Two of these ideas are ‘strengths-based working’ and ‘prevention’. Strengths-based working is about focusing on a person’s abilities and resources (for example, their skills, hobbies, friends, family, neighbours and other social supports), and working with the person to maintain and bolster these strengths; helping them to maintain independence, and even interdependence. A connection with the idea of recovery in mental health is an easy one to draw conceptually. Prevention, a more commonly used concept in health care and public health, is a relatively new idea in adult social care. This is about trying to promote independent lifestyles and delaying the development of care needs. Primary prevention (to prevent the development of care needs in the first place) is one dimension, but secondary prevention (to manage care needs and prevent dependency) is also important. Of course, there has been interest in these dimensions of prevention in public mental health for several years.
Despite similar concepts developing in mental health and social care, we are still a long way from establishing a good evidence base and embedding these ideas into adult social care practice, let alone within the specific context of mental health I do see cause to be optimistic about addressing this need for more high quality research evidence to support developing practice, with growing research activity in this area for a few years now.
For example, the overview report of National Institute for Health Research (NIHR)-funded mental health research titled ‘Forward Thinking’ provides a good illustration of the volume and range of current and recent research on mental health. The NIHR School for Social Care Research has also funded research in this area, including work by: Bryn Lloyd-Evans of University College London on Community Navigators, which connect people with enduring anxiety or depression to community resources; Martin Webber of the University of York to develop the evidence to help social workers in mental health to enhance the social capital of people they support; and Frank Keating of Royal Holloway who is examining approaches to social recovery and social care for people from ethnic minority groups. There are others researching social networks and developing community capacity to support people. UK Research and Innovation (UKRI) recently announced eight new research networks covering topics such as: social assets for mental health care, loneliness, violence, and health inequalities.
What are the opportunities for mental health and social care research?
While there are significant and promising projects underway, the need for high-quality evidence to support practice is great. Major research funders like the NIHR and UKRI continue to be very supportive of mental health research, as does ESRC with their appointment of Professor Louise Arseneault as Mental Health Leadership Fellow. This provides new opportunities and scope to build some momentum. In addition, and very encouragingly, many of these major research funders are becoming more interested in social care research. Recent calls by the NIHR Research for Patient Benefit Programme and UKRI focused specifically on social care. We need to capitalise on these opportunities, and I would urge researchers to explore proposals addressing the connections between mental health and social care. It seems likely that the new UKRI Mental Health Networks will also be key arenas in which to explore these connections between social care ideas and mental health.
Children and young people

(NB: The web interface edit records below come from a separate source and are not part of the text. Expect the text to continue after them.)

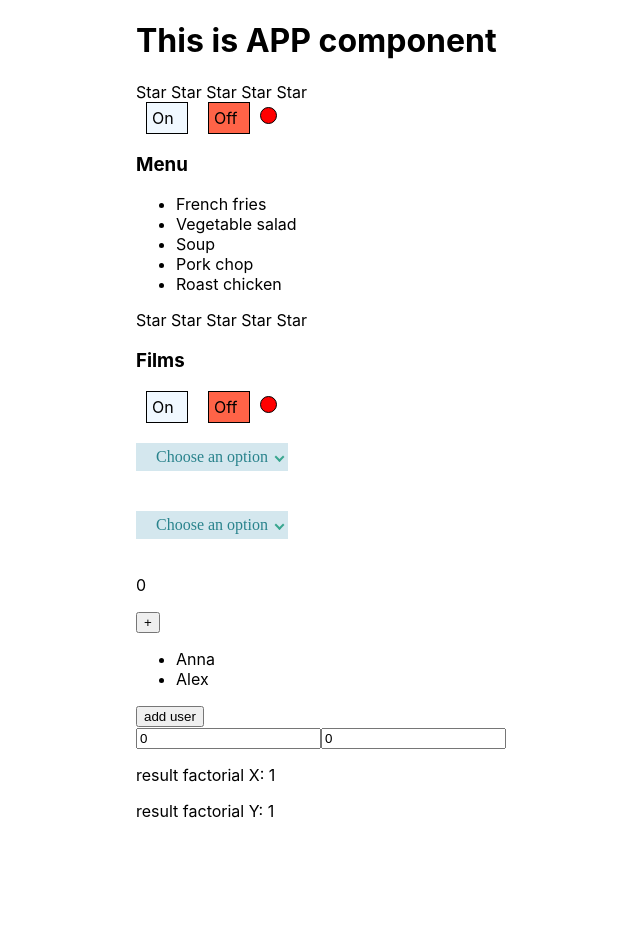
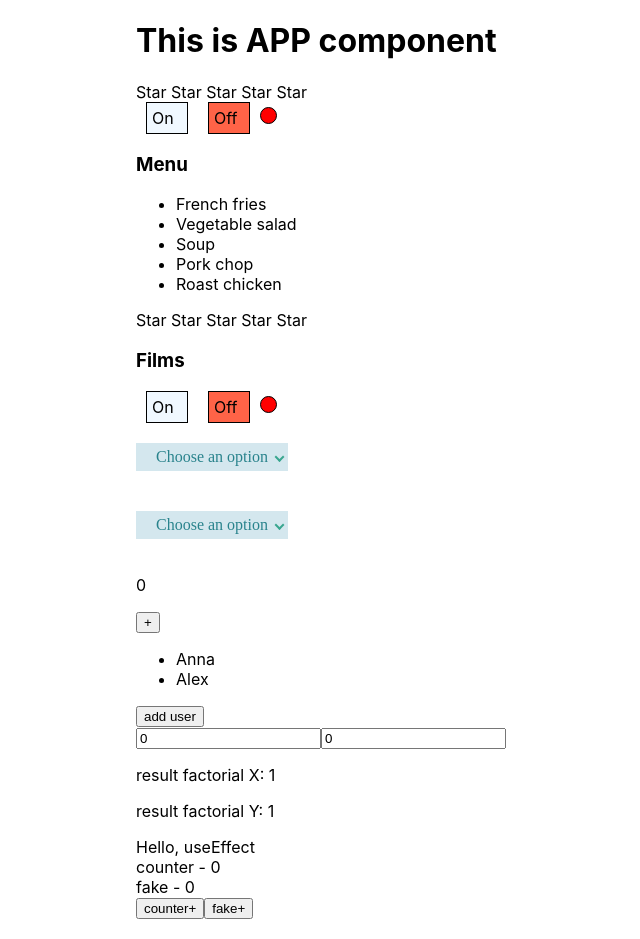
Before and after one commit to Yaroslav-Mig/react-ts-training, a React (Create React App) app: page / in a window 1280 px wide. Shown: the whole page, without its empty margins (54-694 px from the left). Before the commit the page ends 841 px from the top, so only its background shows below. Built offline with nearby package versions, Linux system fonts and the light colour scheme.

Commit message:
feat: add useEffect tutotial

```diff
--- a/src/App.tsx
+++ b/src/App.tsx
@@ -10,6 +10,7 @@ import OnOffUncontrolled from './components/OnOff/OnOffUncontrolled';
 import Select, { SelectHoverMemo as SelectHover } from './components/select/Select';
 import ReactMemo from './components/memo/ReactMemo';
 import ReactUseMemo from './components/memo/ReactUseMemo';
+import UseEffectDemo from './components/useEffect/useEffectDemo';
 
 const menuList = [
   { id: '1', name: 'French fries' },
@@ -50,7 +51,8 @@ function App() {
       <Select items={petsList} />
       <SelectHover items={petsList} />
       <ReactMemo />
-      <ReactUseMemo />
+			<ReactUseMemo />
+			<UseEffectDemo/>
     </div>
   );
 }
--- /dev/null
+++ b/src/components/useEffect/useEffectDemo.tsx
@@ -0,0 +1,45 @@
+/* eslint-disable react-hooks/exhaustive-deps */
+import React, { useState, useEffect } from 'react';
+
+const title = document.title;
+
+const useEffectDemo = () => {
+  const [counter, setCounter] = useState<number>(0);
+  const [fake, setFake] = useState<number>(0);
+  console.log('useEffectDemo');
+
+  useEffect(() => {
+    console.log('useEffect renders always every render');
+    document.title = title + '-' + counter.toString();
+  });
+
+  useEffect(() => {
+    console.log('useEffect renders only first render');
+    document.title = title + '-' + counter.toString();
+  }, []);
+
+  useEffect(() => {
+    setTimeout(() => {
+      console.log('useEffect renders when counter is changed');
+      document.title = title + '-' + counter.toString();
+    }, 1000);
+  }, [counter]);
+
+  const addCounterHandler = () => setCounter(counter + 1);
+  const addFakerHandler = () => setFake(counter + 1);
+
+  return (
+    <div>
+      Hello, useEffect
+      <br />
+      counter - {counter}
+      <br />
+      fake - {fake}
+      <br />
+      <button onClick={addCounterHandler}>counter+</button>
+      <button onClick={addFakerHandler}>fake+</button>
+    </div>
+  );
+};
+
+export default React.memo(useEffectDemo);
```
Also changed, not shown: 1 other file (tests, documents, lock files or other folders).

It is particularly encouraging to see that several of the new UKRI Mental Health Networks are concerned with the mental wellbeing of children, young people and students. This brings me to the theme for this year’s World Mental Health Day: ‘Young people and mental health in a changing world’. In considering young people and mental health I am moving further from my comfort zone. Some of what I know is from the excellent series of blogs about research on youth mental health, published by our sibling, the Mental Elf. There have been huge developments in our knowledge of how to help people with psychosis, which is often developed in adolescence, and the importance of accessing a range of support, including social resources. There are major concerns about the mental health impacts of the pressures faced by young people and about the ability of services to respond to their needs. There is also the challenge of addressing loneliness and isolation among young people and adverse outcomes, including mental health issues. Concern around student mental health has also risen in prominence.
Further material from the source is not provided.